The action is gripping (and freaking weird) and the conclusion, like most of Tidhar's stuff, is inconclusive but strangely satisfying.

What is it about this guy that reminds me of Frank Herbert? You read his stories and "get" only 10% of the plot, all the while wishing that you were more intelligent because that glimpse tells you the other 90% must be awesome. I wonder if it's not all a facade, make-believe that there's stuff hidden between the lines when there isn't. Either way, the technique works. It makes me feel like I've been transported into a future that I, poor twenty-first century mortal that I am, cannot begin to comprehend. This isn't the first (or fourth) Tidhar story I've read, but I'm sure going to keep on the lookout for more of his work.

What if ghosts didn't turn up to identify their killer? Memories of the Knacker's Yard, by Ian Creasey, explores this possibility. In a world where murder investigations should be easy-peasy, Malcolm Chenier finds himself pursuing the slasher, a killer whose motive are souls.

The world-building in this piece is gorgeous and the well-paced plot leads to a psychologically acute end.

In Pigs and Feaches by Patrice E. Sarath. A virus called super-A (super-Alzheimers) spreads through brains and leaves them plaque-ridden and mushy. Is there something left underneath dementia?

Part 2 of Cain XP11 by Geoffrey Girard. I'll leave this until I have read the whole story.

Monument, by Nancy Fulda is this issue's Parting Shot. Loss, regret, misunderstanding and the good writing you'd expect from Nancy Fulda.

viernes, 3 de agosto de 2007

Sale to Apex!

Apex Digest has agreed to publish "Dear Diary" for the Apex parting shot. "Dear Diary" belongs to a series of short shorts that are going up at the Daily Cabal.

I'm real proud of my little story. I'm very fond of Apex and I've been trying to get in for a while.
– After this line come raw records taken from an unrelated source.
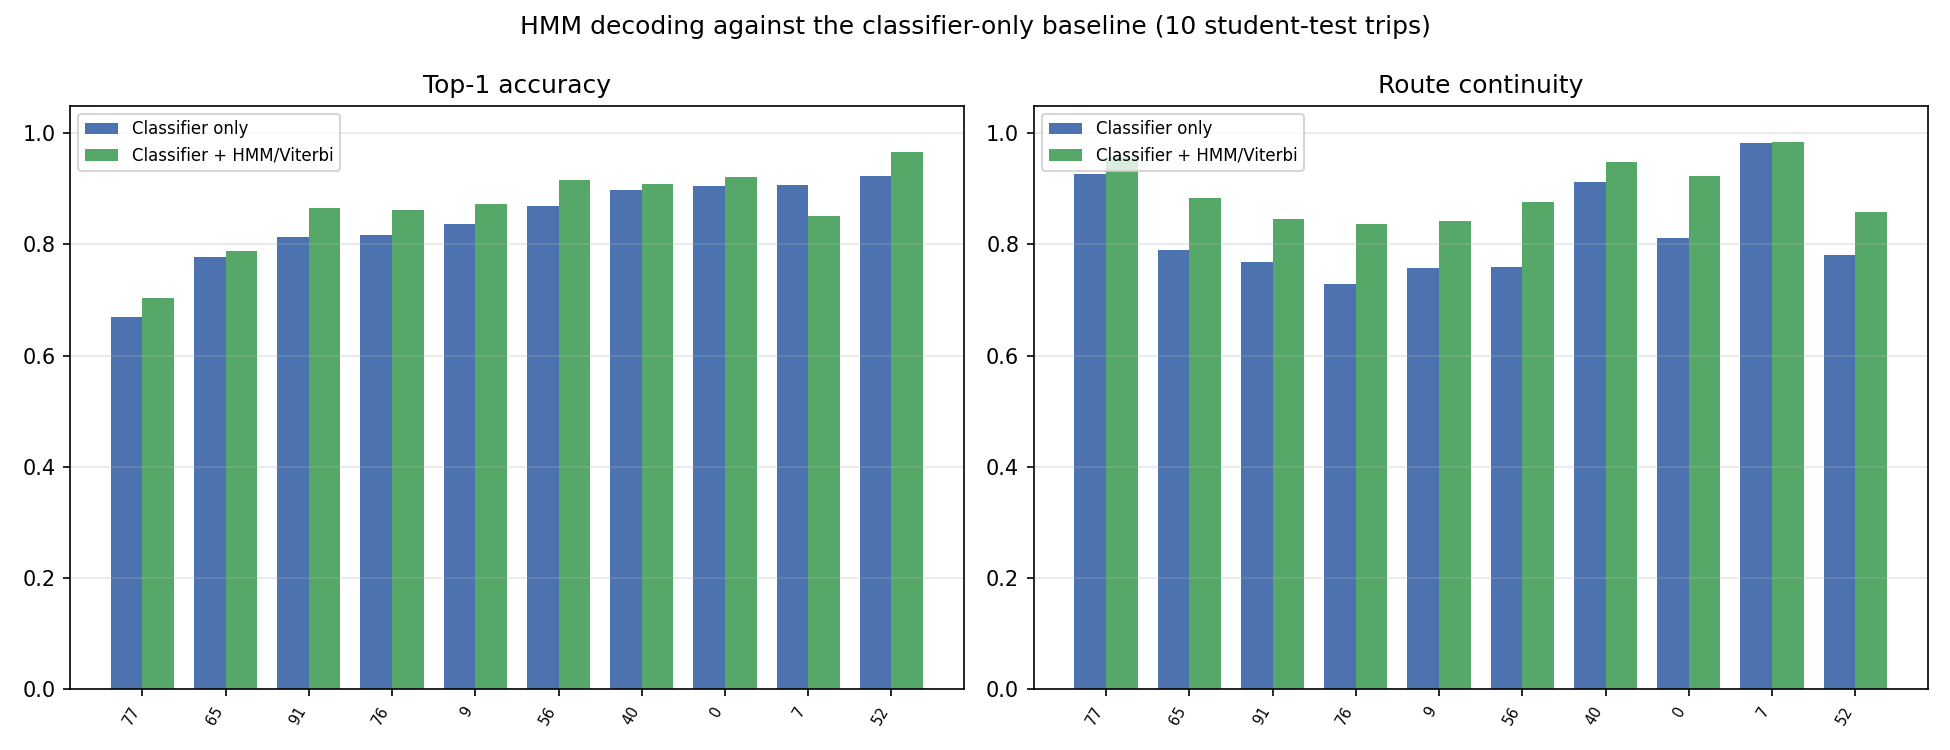
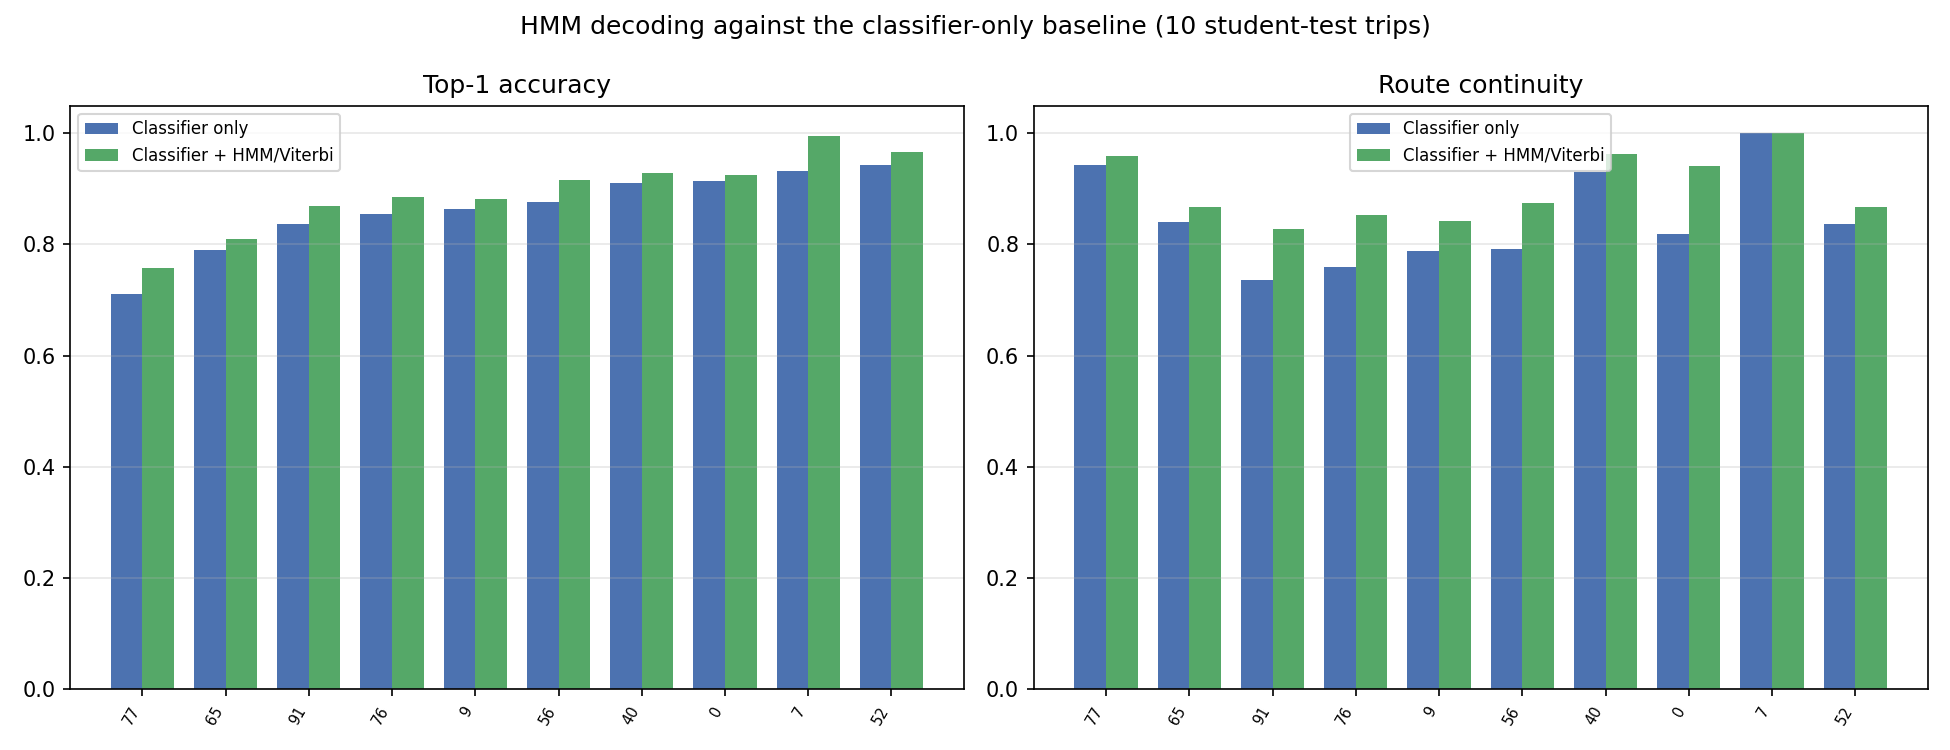
Re-run HMM evaluation with the best model and cache the UI's API calls
The committed HMM comparison was measured with logistic regression, which
was the only exported artifact at the time. Re-run against gradient
boosting, the model the API actually serves:

                      classifier    + HMM      change
  Top-1 accuracy        0.8501      0.8824     +0.0322
  Route continuity      0.8598      0.9176     +0.0578

10/10 trips now improve on Top-1, up from 9/10. Trip 00000007, previously
the one case where decoding cost accuracy (-0.055), now gains +0.062 - its
classifier-only continuity is 1.000 under the stronger model, so the decoder
has a consistent route to work with rather than one to fight.

Better emissions make the decoder better. That is the point of pairing a
learned emission model with a classical decoder, and it is now measured
rather than asserted.

UI: the four read-only endpoints are cached for 60 s. Streamlit re-runs the
whole script on every interaction, so each click was firing four GETs and
burying the prediction lines in the API log the evaluator watches.

plots.py: the palette had five colours and there are now six models, which
crashed the accuracy-vs-cost scatter. Cycles instead of slicing.

Figures and REPORT.md regenerated from the new results.

diff --git a/src/train_vs_test.py b/src/train_vs_test.py
@@ -1,0 +1,131 @@
+"""Training vs cross-validation vs test accuracy.  OWNER: Rhea
+
+    python -m src.train_vs_test
+
+Answers report section 3.2 question 9 - "did you observe overfitting or
+underfitting, and what evidence supports your conclusion?" - with measured
+numbers rather than an assertion.
+
+THREE NUMBERS, AND WHY ALL THREE ARE NEEDED
+  train  scored on the same rows the model was fitted on. On its own this
+         says nothing about generalisation; a model that memorises scores
+         1.0 here.
+  cv     group-aware 5-fold cross-validation over the 80 training trips,
+         grouped by trip. Held out, but from the same distribution.
+  test   the 10 student-testing trips, never seen in any form.
+
+  train - cv    measures how much the model fits noise within the training
+                trips. A large gap is overfitting.
+  cv - test     measures whether the training trips are representative. A
+                large gap means the test trips differ, not that the model
+                overfits.
+
+A model with train ~= cv ~= test and all three low is underfitting - it is
+consistent, just not capable enough.
+
+Scores the exported artifacts, so nothing is refitted and the numbers refer
+to exactly the models the API serves.
+"""
+
+import json
+import os
+
+import pandas as pd
+from sklearn.metrics import f1_score
+
+from src.features import FEATURE_COLS, load_dataset
+from src.models import _top1, load_final
+
+OUT = "results"
+INDEX = "artifacts/models.json"
+
+
+def score(model, df, feature_cols):
+    p = model.predict_proba(df[feature_cols])[:, 1]
+    return {
+        "top1": _top1(df, p),
+        "macro_f1": f1_score(df.label, (p >= 0.5).astype(int),
+                             average="macro", zero_division=0),
+    }
+
+
+def main():
+    tr = load_dataset("results/dataset_train.pkl")
+    te = load_dataset("results/dataset_test.pkl")
+    with open(INDEX) as f:
+        index = json.load(f)
+
+    cv = pd.read_csv(f"{OUT}/model_comparison.csv").set_index("model")
+
+    rows = []
+    for name, entry in index.items():
+        if not os.path.exists(entry["artifact"]):
+            continue
+        bundle = load_final(entry["artifact"])
+        model, feats = bundle["model"], bundle["features"]
+        print(f"  scoring {name}...", flush=True)
+
+        s_tr = score(model, tr, feats)
+        s_te = score(model, te, feats)
+        cv_top1 = float(cv.cv_top1.get(name, float("nan")))
+        cv_f1 = float(cv.cv_macro_f1.get(name, float("nan")))
+
+        rows.append({
+            "model": name,
+            "family": entry.get("family"),
+            "train_top1": s_tr["top1"],
+            "cv_top1": cv_top1,
+            "test_top1": s_te["top1"],
+            "train_macro_f1": s_tr["macro_f1"],
+            "cv_macro_f1": cv_f1,
+            "test_macro_f1": s_te["macro_f1"],
+            "train_minus_cv": s_tr["top1"] - cv_top1,
+            "cv_minus_test": cv_top1 - s_te["top1"],
+        })
+
+    df = pd.DataFrame(rows).sort_values("test_top1", ascending=False)
+    df.to_csv(f"{OUT}/train_vs_test.csv", index=False)
+    print(f"\nwrote {OUT}/train_vs_test.csv")
+
+    show = ["model", "train_top1", "cv_top1", "test_top1",
+            "train_minus_cv", "cv_minus_test"]
+    print("\n" + df[show].round(4).to_string(index=False))
+
+    _plot(df)
+    return df
+
+
+def _plot(df):
+    import matplotlib
+    matplotlib.use("Agg")
+    import matplotlib.pyplot as plt
+    import numpy as np
+
+    d = df.sort_values("test_top1", ascending=False)
+    x = np.arange(len(d))
+    w = 0.26
+
+    fig, ax = plt.subplots(figsize=(10, 5))
+    ax.bar(x - w, d.train_top1, w, label="Train (fitted rows)", color="#4C72B0")
+    ax.bar(x, d.cv_top1, w, label="Cross-validation (grouped by trip)", color="#DD8452")
+    ax.bar(x + w, d.test_top1, w, label="Student-test (held out)", color="#55A868")
+    ax.set_xticks(x)
+    ax.set_xticklabels([m.replace("_", "\n") for m in d.model], fontsize=8)
+    ax.set_ylabel("Top-1 accuracy")
+    ax.set_ylim(0, 1.0)
+    ax.set_title("Training vs cross-validation vs held-out accuracy\n"
+                 "(the train-to-CV gap is the overfitting evidence)", fontsize=11)
+    ax.legend(fontsize=8)
+    ax.grid(axis="y", alpha=0.3)
+    for i, r in enumerate(d.itertuples()):
+        ax.text(i - w, r.train_top1, f"{r.train_top1:.3f}", ha="center",
+                va="bottom", fontsize=6)
+        ax.text(i + w, r.test_top1, f"{r.test_top1:.3f}", ha="center",
+                va="bottom", fontsize=6)
+    fig.tight_layout()
+    fig.savefig(f"{OUT}/fig_train_vs_test.png", dpi=150)
+    print(f"wrote {OUT}/fig_train_vs_test.png")
+
+
+if __name__ == "__main__":
+    main()

diff --git a/ui/app.py b/ui/app.py
@@ -19,6 +19,17 @@ st.set_page_config(page_title="PathSnap", page_icon="*", layout="wide")
 st.title("PathSnap - Distributed Map-Matching & Route Reconstruction")
 st.caption("UE24CS352A Machine Learning | Laptop 2 (UI) -> Laptop 1 (API)")
 
+# Streamlit re-runs this whole script on every interaction, so without
+# caching each click fires four GETs and buries the actual prediction lines
+# in the API log the evaluator is watching. These three change rarely; 60 s
+# is short enough that a newly exported model still appears promptly.
+@st.cache_data(ttl=60, show_spinner=False)
+def api_get(url: str, params: tuple = ()):
+    r = requests.get(url, params=dict(params), timeout=8)
+    r.raise_for_status()
+    return r.json()
+
+
 def normalise_url(raw: str) -> str:
     """Accept '10.30.202.245:8000', 'http://host:8000/', or a bare host.
 
@@ -83,7 +94,7 @@ with col_a:
 # One API process serves both partitions and picks per request, so switching
 # to final evaluation needs no restart and no environment change on Laptop 1.
 try:
-    parts = requests.get(f"{api_url}/partitions", timeout=5).json()["partitions"]
+    parts = api_get(f"{api_url}/partitions")["partitions"]
 except Exception:
     parts = []
 
@@ -112,9 +123,8 @@ else:
     st.subheader("Development")
 
 try:
-    trip_params = {"partition": partition} if partition else {}
-    trips = requests.get(f"{api_url}/trips", params=trip_params,
-                         timeout=5).json()["trips"]
+    tp = (("partition", partition),) if partition else ()
+    trips = api_get(f"{api_url}/trips", tp)["trips"]
 except Exception as e:
     st.warning(f"Could not load trip list: {e}")
     trips = []
@@ -126,8 +136,7 @@ if not trips:
 # name means the dropdown is self-explaining - the evaluator can see what
 # they are choosing between without reading the report.
 try:
-    model_info = requests.get(f"{api_url}/models", timeout=5).json()
-    model_list = model_info.get("models", [])
+    model_list = api_get(f"{api_url}/models").get("models", [])
 except Exception:
     model_list = []
 
@@ -156,7 +165,7 @@ with c2:
 # read on paper are the same numbers, not two transcriptions.
 with st.expander("Model comparison — all models (Table 3.1)", expanded=False):
     try:
-        comp = requests.get(f"{api_url}/comparison", timeout=5).json()
+        comp = api_get(f"{api_url}/comparison")
         if comp.get("rows"):
             st.dataframe(comp["rows"], hide_index=True, use_container_width=True)
             st.caption(

diff --git a/src/plots.py b/src/plots.py
@@ -16,12 +16,17 @@ import numpy as np
 import pandas as pd
 
 OUT = "results"
-PALETTE = ["#4C72B0", "#DD8452", "#55A868", "#C44E52", "#8172B3"]
+PALETTE = ["#4C72B0", "#DD8452", "#55A868", "#C44E52", "#8172B3", "#937860"]
+
+
+def _colors(n):
+    """Cycle the palette - adding a sixth model must not break the figures."""
+    return [PALETTE[i % len(PALETTE)] for i in range(n)]
 
 
 def _bar(ax, labels, values, title, ylabel, errs=None, fmt="{:.3f}"):
     bars = ax.bar(range(len(labels)), values, yerr=errs, capsize=4,
-                  color=PALETTE[:len(labels)])
+                  color=_colors(len(labels)))
     ax.set_xticks(range(len(labels)))
     ax.set_xticklabels(labels, rotation=20, ha="right", fontsize=8)
     ax.set_title(title, fontsize=10)
@@ -52,7 +57,7 @@ def plot_model_comparison(csv=f"{OUT}/model_comparison.csv"):
 
     # Accuracy against cost - justifies the selection when scores are close.
     fig, ax = plt.subplots(figsize=(7, 5))
-    ax.scatter(df.inference_time_s, df.test_top1, s=90, c=PALETTE[:len(df)], zorder=3)
+    ax.scatter(df.inference_time_s, df.test_top1, s=90, c=_colors(len(df)), zorder=3)
     for _, r in df.iterrows():
         ax.annotate(r.model.replace("_", " "),
                     (r.inference_time_s, r.test_top1),

diff --git a/results/REPORT.md b/results/REPORT.md
@@ -229,43 +229,33 @@ Full trial history: `results/optuna_trials.csv`.
 
 | Metric           |   Classifier only |   Classifier + HMM/Viterbi |   Change |
 |:-----------------|------------------:|---------------------------:|---------:|
-| Top-1 accuracy   |            0.8287 |                     0.8545 |   0.0258 |
-| Route continuity |            0.8401 |                     0.9117 |   0.0716 |
+| Top-1 accuracy   |            0.8501 |                     0.8824 |   0.0322 |
+| Route continuity |            0.8598 |                     0.9176 |   0.0578 |
 
 
-Trips improved on Top-1: 9/10. On continuity: 10/10.
+Trips improved on Top-1: 10/10. On continuity: 9/10.
 
 
 ### 5.2 Per-trip results
 
 |   trip_id |   n_obs |   clf_top1 |   hmm_top1 |   top1_delta |   clf_continuity |   hmm_continuity |   continuity_delta |   hmm_time_s |
 |----------:|--------:|-----------:|-----------:|-------------:|-----------------:|-----------------:|-------------------:|-------------:|
-|         0 |    2503 |     0.9057 |     0.9209 |       0.0152 |           0.8123 |           0.9228 |             0.1105 |        1.539 |
-|         7 |    1354 |     0.9062 |     0.8508 |      -0.0554 |           0.9828 |           0.9841 |             0.0013 |        0.586 |
-|         9 |    1049 |     0.836  |     0.8732 |       0.0372 |           0.7576 |           0.842  |             0.0844 |        2.28  |
-|        40 |    2995 |     0.8972 |     0.9095 |       0.0124 |           0.913  |           0.9489 |             0.0359 |        2.816 |
-|        52 |     262 |     0.9237 |     0.9656 |       0.042  |           0.7802 |           0.8588 |             0.0786 |        0.285 |
-|        56 |    3958 |     0.8693 |     0.9155 |       0.0462 |           0.7597 |           0.8764 |             0.1168 |        5.773 |
-|        65 |     768 |     0.7773 |     0.7891 |       0.0117 |           0.7903 |           0.8842 |             0.0939 |        3.969 |
-|        76 |    1486 |     0.817  |     0.8627 |       0.0458 |           0.7296 |           0.8366 |             0.1069 |        9.83  |
-|        77 |    3911 |     0.6689 |     0.7042 |       0.0353 |           0.9276 |           0.9574 |             0.0299 |       12.521 |
-|        91 |     874 |     0.8135 |     0.8661 |       0.0526 |           0.7683 |           0.8462 |             0.0779 |        1.149 |
+|         0 |    2503 |     0.9149 |     0.9241 |       0.0092 |           0.8196 |           0.9414 |             0.1218 |        1.592 |
+|         7 |    1354 |     0.9328 |     0.9948 |       0.062  |           1      |           1      |             0      |        0.732 |
+|         9 |    1049 |     0.8637 |     0.8818 |       0.0181 |           0.7885 |           0.8422 |             0.0537 |        1.966 |
+|        40 |    2995 |     0.9102 |     0.9279 |       0.0177 |           0.9302 |           0.9628 |             0.0326 |        4.129 |
+|        52 |     262 |     0.9427 |     0.9656 |       0.0229 |           0.8372 |           0.8675 |             0.0303 |        0.467 |
+|        56 |    3958 |     0.8764 |     0.9165 |       0.0401 |           0.7912 |           0.8754 |             0.0842 |        8.736 |
+|        65 |     768 |     0.7904 |     0.8099 |       0.0195 |           0.8397 |           0.867  |             0.0274 |       12.582 |
+|        76 |    1486 |     0.8546 |     0.8863 |       0.0316 |           0.7598 |           0.8527 |             0.0929 |        2.667 |
+|        77 |    3911 |     0.7106 |     0.7579 |       0.0473 |           0.9429 |           0.96   |             0.0171 |       14.265 |
+|        91 |     874 |     0.8375 |     0.8684 |       0.0309 |           0.7353 |           0.8282 |             0.093  |        1.234 |
 
 
 ![HMM comparison](fig_hmm_comparison.png)
 
 
 ![HMM per-trip delta](fig_hmm_delta.png)
-
-
-### 5.3 Where decoding did not help
-
-|   trip_id |   max_gap_s |   clf_top1 |   hmm_top1 |   top1_delta |   clf_continuity |
-|----------:|------------:|-----------:|-----------:|-------------:|-----------------:|
-|         7 |           1 |     0.9062 |     0.8508 |      -0.0554 |           0.9828 |
-
-
->>> WRITE THIS YOURSELF <<< — explain this case. Note its classifier-only continuity was already very high, so there was little for the decoder to repair, and the transition prior pulled some correct independent predictions onto a smoother but wrong path.
 
 
 **Hidden states, emissions, transitions, gap handling.** >>> WRITE THIS YOURSELF <<< — describe each, referring to `src/hmm.py`.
The only bummer is that I was planning on posting a review of Apex 10 this week and this sort of screws with that. But, what the hell, everyone knew I was partial to Apex anyway (why else would I try to be published there?), so I'll simply do my best to give a straight review and hope that the three people who bother to read this blog don't mind.